As with relocation expenses, you also cannot claim meal costs on your taxes if your employer reimburses you for them.
Beware of going overboard though. The IRS forbids deductions of lavish and extravagant meals, and if you do get audited it may prove difficult to show the necessity of such expensive meals.
No. 1: Mileage expenses
If you use your vehicle for business, you'll want to keep one number in mind: 50.
That's how many cents each mile of your business-related driving -- not including your daily commute -- is worth as a write-off for your taxes.
But the IRS doesn't limit driving write-offs to just business traveling. You can also claim 16.5 cents for medical trips and 14 cents for each charity-related mile you drive, as long as you are making a dedicated trip to volunteer for a qualified nonprofit.
But the business driving expenses you can deduct don't stop with some help covering the ever-increasing cost of tax. You can also deduct any parking fees and tolls you pay as part of the business use of your vehicle.
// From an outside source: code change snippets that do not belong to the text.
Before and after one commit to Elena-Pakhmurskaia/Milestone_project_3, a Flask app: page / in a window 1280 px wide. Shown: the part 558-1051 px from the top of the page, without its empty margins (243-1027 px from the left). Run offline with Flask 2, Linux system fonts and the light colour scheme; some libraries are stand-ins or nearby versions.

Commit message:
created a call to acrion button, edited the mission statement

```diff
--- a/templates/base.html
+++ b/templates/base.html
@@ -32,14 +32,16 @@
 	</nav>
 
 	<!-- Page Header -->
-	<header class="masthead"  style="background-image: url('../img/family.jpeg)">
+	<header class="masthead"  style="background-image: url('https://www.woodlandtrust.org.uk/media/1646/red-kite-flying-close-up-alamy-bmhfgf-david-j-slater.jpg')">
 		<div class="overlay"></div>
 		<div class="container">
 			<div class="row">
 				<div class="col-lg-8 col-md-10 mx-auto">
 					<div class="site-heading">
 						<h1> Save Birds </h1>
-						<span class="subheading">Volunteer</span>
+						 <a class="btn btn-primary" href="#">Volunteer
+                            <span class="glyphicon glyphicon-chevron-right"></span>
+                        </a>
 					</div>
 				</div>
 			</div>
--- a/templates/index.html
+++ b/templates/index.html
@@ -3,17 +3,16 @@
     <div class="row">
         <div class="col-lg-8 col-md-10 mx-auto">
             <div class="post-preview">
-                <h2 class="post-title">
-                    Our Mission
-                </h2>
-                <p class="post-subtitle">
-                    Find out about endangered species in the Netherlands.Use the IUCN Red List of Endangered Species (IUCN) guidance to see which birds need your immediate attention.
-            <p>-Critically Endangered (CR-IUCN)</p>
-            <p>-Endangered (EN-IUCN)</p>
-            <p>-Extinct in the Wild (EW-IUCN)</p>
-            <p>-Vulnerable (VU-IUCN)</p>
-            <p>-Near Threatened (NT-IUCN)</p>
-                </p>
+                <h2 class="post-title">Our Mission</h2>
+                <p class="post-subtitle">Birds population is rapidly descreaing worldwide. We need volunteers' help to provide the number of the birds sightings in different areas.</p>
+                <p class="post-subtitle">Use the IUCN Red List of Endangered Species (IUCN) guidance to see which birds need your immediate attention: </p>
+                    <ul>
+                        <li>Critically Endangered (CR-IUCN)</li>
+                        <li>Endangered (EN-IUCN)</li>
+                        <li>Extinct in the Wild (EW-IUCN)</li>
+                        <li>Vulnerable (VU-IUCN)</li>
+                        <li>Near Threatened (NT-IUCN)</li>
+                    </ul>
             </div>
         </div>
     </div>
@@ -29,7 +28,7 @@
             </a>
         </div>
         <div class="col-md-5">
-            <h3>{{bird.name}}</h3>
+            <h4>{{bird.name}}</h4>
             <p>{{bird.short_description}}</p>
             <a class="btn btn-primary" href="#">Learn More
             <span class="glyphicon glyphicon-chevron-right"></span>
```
If you feel that 50 cents per mile is a little low, you also have the option of calculating the actual costs of using your car for work. Details on how to claim those costs can be found on the IRS' website.